have been amused by the painfully Little-Englander-middle-class spat between
Anglicans, Cadbury and the National Trust over the secularisation of egg hunts.
What is needed to reclaim the egg for longue-durée Human Studies is clearly a brief homily on Ovates in Classical Greek Art.
means, if we move swiftly on from the masculinist Cosmic Egg of the Orphic
mystery cult, from which hatched the primordial male Ur-being Phanes, that we need to talk about Helen.
|Leda perturbed by finding a gigantic egg on the temple altar|
was hatched from an egg laid by either Nemesis or Leda, depending on which
ancient author you are reading. Nemesis was an important goddess worshipped in
the well-preserved seaside town of Rhamnous, 45 km north-east of Athens. Zeus
was believed to have impregnated her there in the form of a swan or goose while
she was asleep; none too happy with the product of this rape, she dumped the
egg on Leda, who incubated it and became Helen’s adoptive mother.
|"I'll smash it with my mallet and pour the contents into your bucket"|
|The Dioscuri, Literal Egg-Heads|
Sub-Terra egg, a capsule in which terrified passengers were dropped into a
dystopic abyss, was until recently to be avoided at the theme-park Alton Towers.
But the other version of Helen's story is now better known.

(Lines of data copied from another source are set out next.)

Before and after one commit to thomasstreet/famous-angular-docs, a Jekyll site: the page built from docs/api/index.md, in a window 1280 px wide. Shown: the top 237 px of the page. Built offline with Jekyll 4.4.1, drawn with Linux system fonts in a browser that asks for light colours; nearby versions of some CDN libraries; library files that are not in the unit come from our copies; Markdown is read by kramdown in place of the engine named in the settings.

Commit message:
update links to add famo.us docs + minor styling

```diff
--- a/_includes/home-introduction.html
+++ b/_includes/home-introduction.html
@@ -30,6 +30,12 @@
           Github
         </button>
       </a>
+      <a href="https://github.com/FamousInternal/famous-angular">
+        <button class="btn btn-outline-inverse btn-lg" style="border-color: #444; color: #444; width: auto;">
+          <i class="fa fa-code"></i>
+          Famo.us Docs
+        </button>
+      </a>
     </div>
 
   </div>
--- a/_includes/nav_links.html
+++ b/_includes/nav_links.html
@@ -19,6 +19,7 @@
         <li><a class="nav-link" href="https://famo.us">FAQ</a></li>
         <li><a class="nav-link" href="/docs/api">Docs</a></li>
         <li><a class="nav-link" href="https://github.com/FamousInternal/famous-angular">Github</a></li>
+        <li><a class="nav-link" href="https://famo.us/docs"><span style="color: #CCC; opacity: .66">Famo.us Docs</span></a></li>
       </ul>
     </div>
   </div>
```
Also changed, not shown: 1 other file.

In this, the biological mother of Helen, the Dioscuri, and sometimes Clytemnestra, was Leda. One smartass Greek
poet, Lycophron, claimed that the Dioscuri’s dome-shaped hats memorialised their antenatal egg-shell, split in two. Note the baby with half an egg-shell on his head in the Bachiacca painting below.
|Nemesis' Egg at Disgraced Theme Park|

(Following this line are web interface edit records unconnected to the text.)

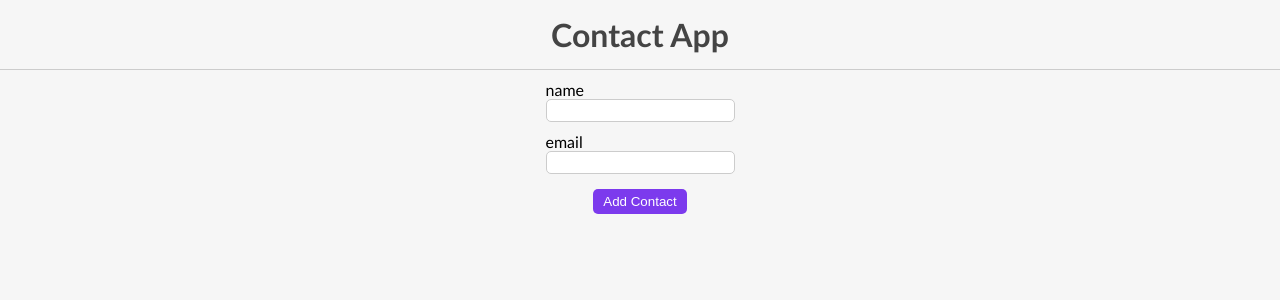
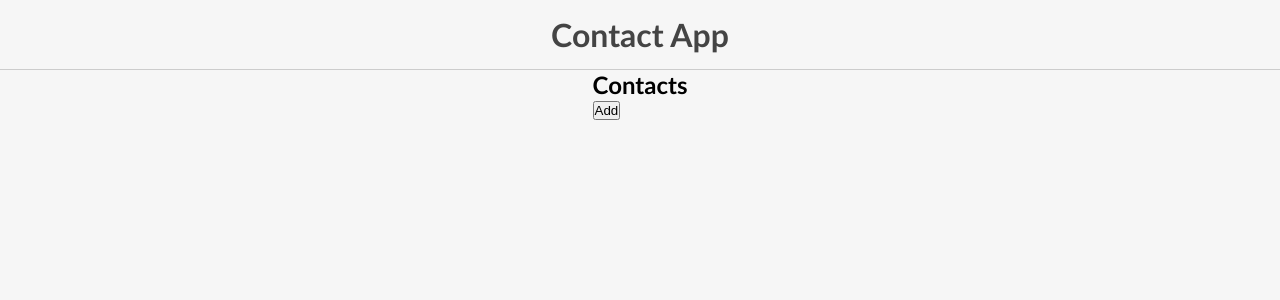
Before and after one commit to HaniyehPeyvandi/ContactList, a React (Create React App) app: page / in a window 1280 px wide. Shown: the top 300 px of the page. Built offline with nearby package versions, Linux system fonts and the light colour scheme.

Commit message:
add routes to the project

```diff
--- a/src/App.js
+++ b/src/App.js
@@ -1,4 +1,5 @@
 import { useEffect, useState } from "react";
+import { Route, Routes } from "react-router-dom";
 import "./App.css";
 import AddContact from "./components/AddContact/AddContact";
 import ContactList from "./components/ContactList/ContactList";
@@ -34,8 +35,18 @@ function App() {
   return (
     <main className="App">
       <h1>Contact App</h1>
-      <AddContact addContactHandler={addContactHandler} />
-      <ContactList contacts={contacts} onDelete={deleteContactHandler} />
+      <Routes>
+        <Route
+          path="/add"
+          element={<AddContact addContactHandler={addContactHandler} />}
+        />
+        <Route
+          path="/"
+          element={<ContactList contacts={contacts} onDelete={deleteContactHandler} />}
+        />
+      </Routes>
+      {/* <AddContact addContactHandler={addContactHandler} />
+      <ContactList contacts={contacts} onDelete={deleteContactHandler} /> */}
     </main>
   );
 }
--- a/src/components/AddContact/AddContact.js
+++ b/src/components/AddContact/AddContact.js
@@ -1,8 +1,10 @@
 import { useState } from "react";
+import { useNavigate } from "react-router-dom";
 import styles from "./AddContact.module.css";
 
 const AddContact = ({ addContactHandler }) => {
   const [contact, setContact] = useState({ name: "", email: "" });
+  const navigate = useNavigate();
 
   const changeHandler = (e) => {
     setContact({ ...contact, [e.target.name]: e.target.value });
@@ -18,6 +20,7 @@ const AddContact = ({ addContactHandler }) => {
 
     addContactHandler(contact);
     setContact({ name: "", email: "" });
+    navigate("/");
   };
 
   return (
--- a/src/components/ContactList/ContactList.js
+++ b/src/components/ContactList/ContactList.js
@@ -1,9 +1,16 @@
+import { Link } from "react-router-dom";
 import styles from "./ContactList.module.css";
 import userImage from "../../assets/images/user.png";
 
 const ContactList = ({ contacts, onDelete }) => {
   return (
     <section className={styles.contactList}>
+      <div>
+        <h2>Contacts</h2>
+        <Link to="/add">
+          <button>Add</button>
+        </Link>
+      </div>
       {contacts.map((contact) => {
         const { name, email, id } = contact;
         return (
--- a/src/index.js
+++ b/src/index.js
@@ -2,11 +2,12 @@ import React from 'react';
 import ReactDOM from 'react-dom/client';
 import './index.css';
 import App from './App';
+import { BrowserRouter } from 'react-router-dom';
 
 
 const root = ReactDOM.createRoot(document.getElementById('root'));
 root.render(
-  <React.StrictMode>
+  <BrowserRouter>
     <App />
-  </React.StrictMode>
+  </BrowserRouter>
 );
```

|Lady Gaga hatching at the Grammys|
tradition of Helen’s egg had a spectacular potential, as Lady Gaga knows well.
This made it a popular theme on the ancient Greek stage. Vases show Leda’s
stupefaction at the gift Nemesis has deposited for her; others comically depict
various spectators puzzling over the egg’s contents, wondering whether to smash
the eggshell with a mallet, or watching Helen actually emerge.
|Terracotta Egg (ᾠόν) |
Alternatively, Greeks could buy a painted egg, made from pottery, perhaps showing Paris and Helen in a chariot,
in an allusion to Helen’s birth. Some terracotta eggs were made, like
prototypical Kinder-eggs, with a
sweet little baby girl crouching inside.
of which, in my teen-dominated household at least, the confectionery of choice
this year is an entire E-Number sty-full of alliterative pigs and piglets. I think I’ll be
sticking to roast lamb.
|Bachiacca's Leda & Swan have FIVE egg-babies|
Post a Comment